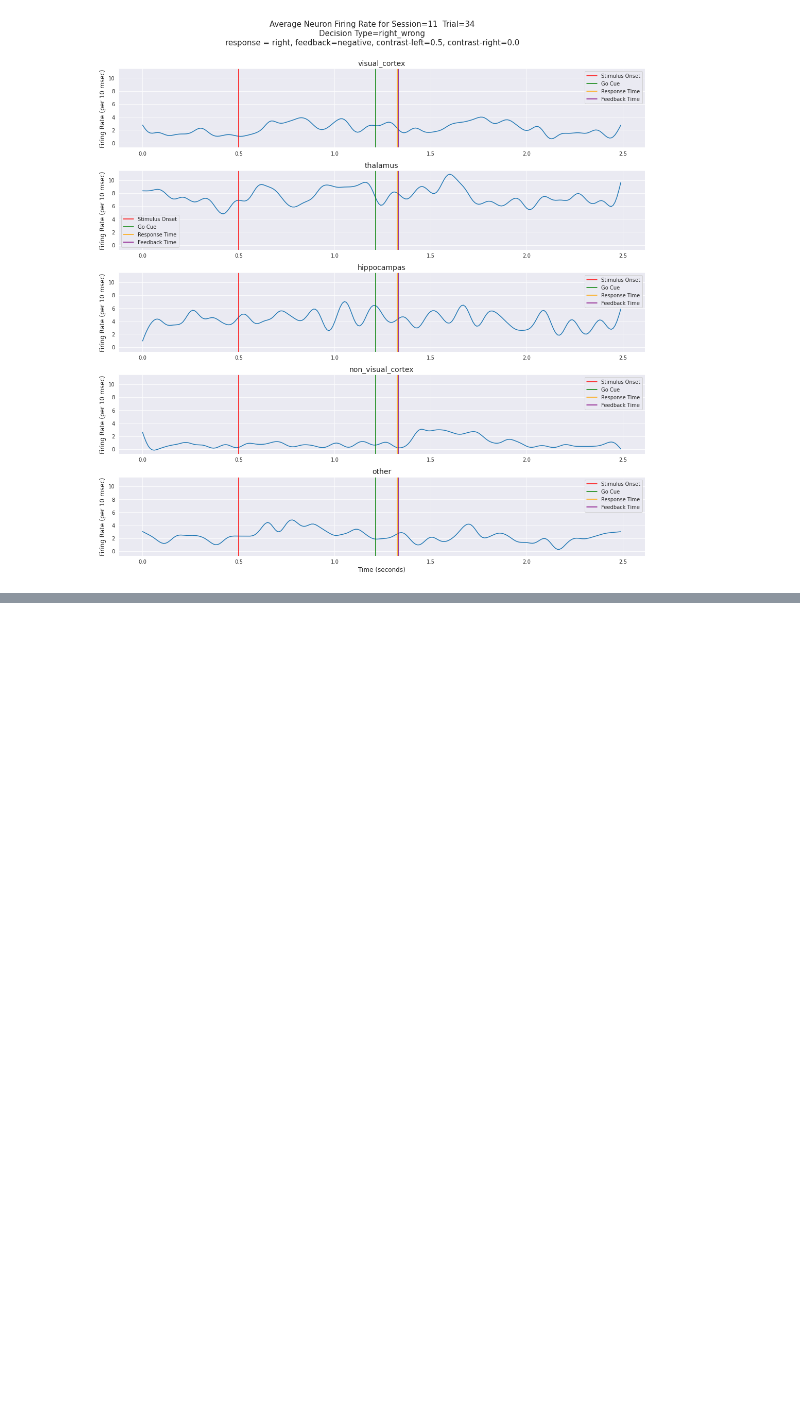
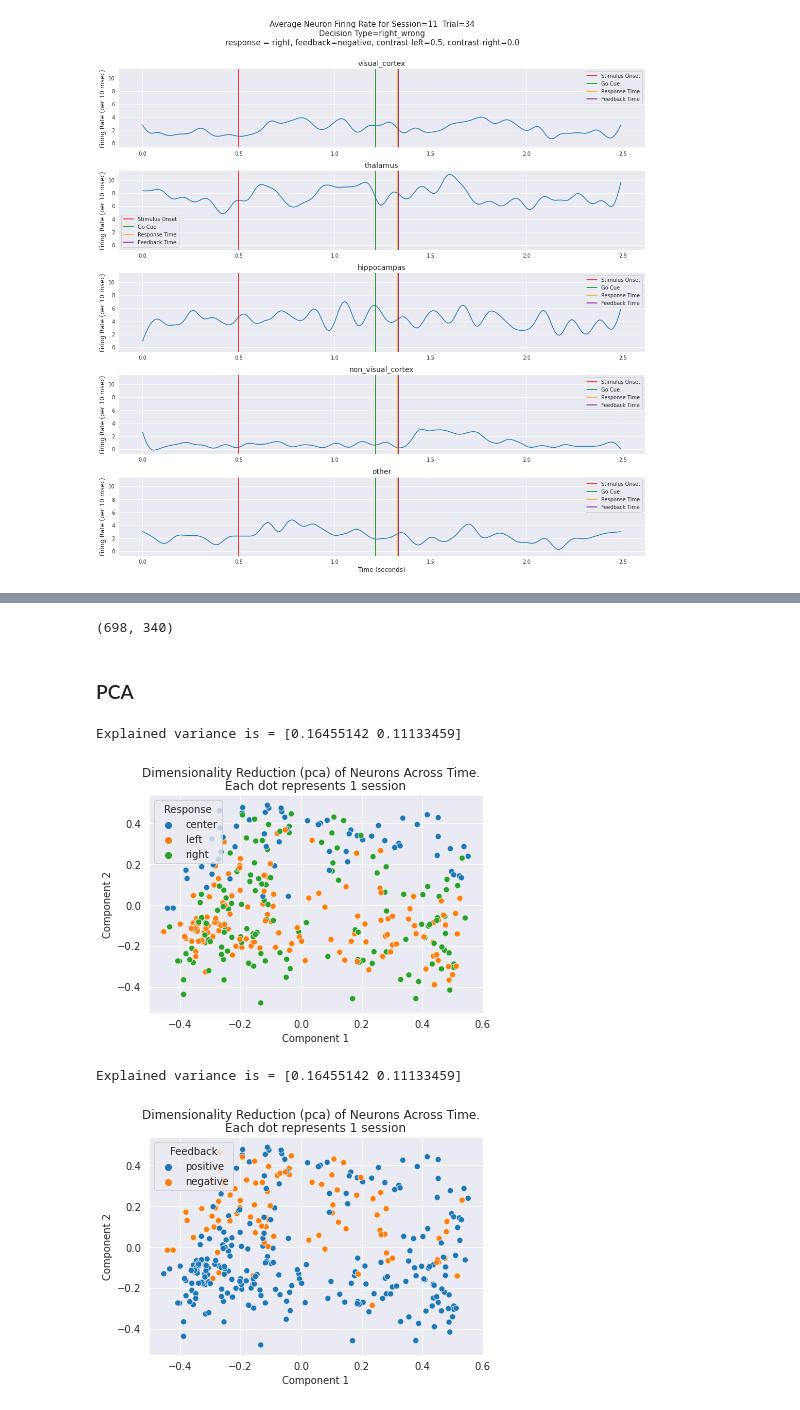
Before and after one commit to theairbend3r/spiking-brains, a Jupyter notebook: 02_behaviour_analysis.ipynb, the cells around one changed output, grey strips where cells are left out. Cells and saved outputs as stored; diff of their text form; code cells hidden in the pictures; blank space fills up the shorter version.

Commit message:
Added dim reduction methods in the notebook.

```diff
--- a/02_behaviour_analysis.ipynb
+++ b/02_behaviour_analysis.ipynb
@@ -179,0 +194,56 @@ plot_firing_rate(all_data=all_data, session_id=11, trial_id=34, smooth=True, by_
+# %%
+session_spikes = all_data[session_id]["spks"].mean(axis=2)
+session_spikes.shape
+# %% [output]
+(698, 340)
+# %%
+def plot_components(spikes_arr, class_viz_var, algorithm):
+    sns.scatterplot(x=spikes_arr[:, 0], y=spikes_arr[:, 1], hue=class_viz_var[1])
+    plt.suptitle(f"Dimensionality Reduction ({algorithm}) of Neurons Across Time.")
+    plt.title("Each dot represents 1 session")
+    plt.xlabel("Component 1")
+    plt.ylabel("Component 2")
+    plt.legend(title = class_viz_var[0])
+    plt.show()
+
+def reduce_dimensionality(spikes_arr, n_components, algorithm, plot, class_viz_var):
+    if algorithm == "pca":
+        spikes_arr_mean = spikes_arr.mean(axis=0)
+        spikes_arr_reduced_dim = PCA(n_components=n_components,
+                  random_state=2021).fit_transform((spikes_arr - spikes_arr_mean).T)
+        print(f"Explained variance is = {pca.explained_variance_ratio_}")
+
+    elif algorithm == "tsne":
+        spikes_arr_reduced_dim = TSNE(n_components=n_components,
+                                  random_state=2021).fit_transform(spikes_arr.T)
+
+    elif algorithm == "factor-analysis":
+        spikes_arr_reduced_dim = FactorAnalysis(n_components=n_components,
+                                  random_state=2021).fit_transform(spikes_arr.T)
+    elif algorithm == "fast-ica":
+        spikes_arr_reduced_dim = FastICA(n_components=n_components,
+                                  random_state=2021).fit_transform(spikes_arr.T)
+
+    if plot:
+        plot_components(spikes_arr_reduced_dim, class_viz_var, algorithm)
+    else:
+        return spikes_arr_reduced_dim
+# %% [markdown]
+### PCA
+# %%
+reduce_dimensionality(spikes_arr=session_spikes,
+                      n_components=2,
+                      algorithm="pca",
+                      plot=True,
+                      class_viz_var=("Response", session_respones))
+
+reduce_dimensionality(spikes_arr=session_spikes,
+                      n_components=2,
+                      algorithm="pca",
+                      plot=True,
+                      class_viz_var=("Feedback", session_feedbacks))
+# %% [output]
+Explained variance is = [0.16455142 0.11133459]
+[figure, added]
+Explained variance is = [0.16455142 0.11133459]
+[figure, added]
```
Also changed, not shown: parts of 9 cells of this notebook, 1 other file.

-.-.-

**Directions for this task**
Determine how many lines of the records contain the word "notebook". Reply with the number by itself.

**Result below**
3